Surgeon General Jerome Adams the American Red Cross National Headquarters on July 30. Photo: Jim Watson/AFP via Getty Images

U.S. Surgeon General Jerome Adams on Friday stressed the importance of Americans getting flu vaccines for the next influenza season, noting that the country has "been backsliding in terms of vaccine confidence over the last several years."

Why it matters: A bad flu season could put even more strain on the country's health system resources, which are especially limited in domestic coronavirus epicenters like Florida and California.

Updated Oct 7, 2020 - Health

World coronavirus updates

Expand chart
Data: The Center for Systems Science and Engineering at Johns Hopkins; Map: Axios Visuals

New Zealand now has active no coronavirus cases in the community after the final six people linked to the Auckland cluster recovered, the country's Health Ministry confirmed in an email Wednesday.

The big picture: The country's second outbreak won't officially be declared closed until there have been "no new cases for two incubation periods," the ministry said.
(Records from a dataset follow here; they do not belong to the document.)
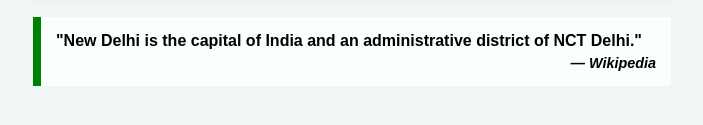
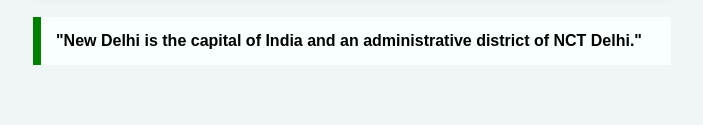
Before and after one commit to acciojob/trivia-NitishKumar345, a website: page main.html in a window 1280 px wide. Shown: the part 199-324 px from the top of the page, without its empty margins (288-991 px from the left). Drawn offline with Linux system fonts and the light colour scheme.

Commit message:
created a submission

```diff
--- a/main.html
+++ b/main.html
@@ -24,10 +24,9 @@
   </div>
 
 
-	 <blockquote>
-    "New Delhi is the capital of India and an administrative district of NCT Delhi."
-    <div class="source">— Wikipedia</div>
-  </blockquote>
+	<blockquote cite="https://en.wikipedia.org/wiki/New_Delhi">
+  "New Delhi is the capital of India and an administrative district of NCT Delhi."
+</blockquote>
     <script type="text/javascript" src="./script.js">
 </script>
 
```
Auckland will join the rest of NZ in enjoying no domestic restrictions from late Wednesday, Prime Minister Jacinda Ardern said, declaring that NZ had "beat the virus again."

Updated 8 hours ago - Politics & Policy

Coronavirus dashboard

Illustration: Annelise Capossela/Axios

  1. Health: Most COVID-19 survivors can weather risk of reinfection, study says — "Twindemic" averted as flu reports plummet amid coronavirus crisis
  2. Vaccine: FDA advisory panel endorses J&J COVID vaccine for emergency use — About 20% of U.S. adults have received first vaccine dose, White House says — New data reignites the debate over coronavirus vaccine strategy.
  3. Economy: What's really going on with the labor market.
  4. Local: All adult Minnesotans will likely be eligible for COVID-19 vaccine by summer — Another wealthy Florida community receives special access to COVID-19 vaccine.
  5. Sports: Poll weighs impact of athlete vaccination.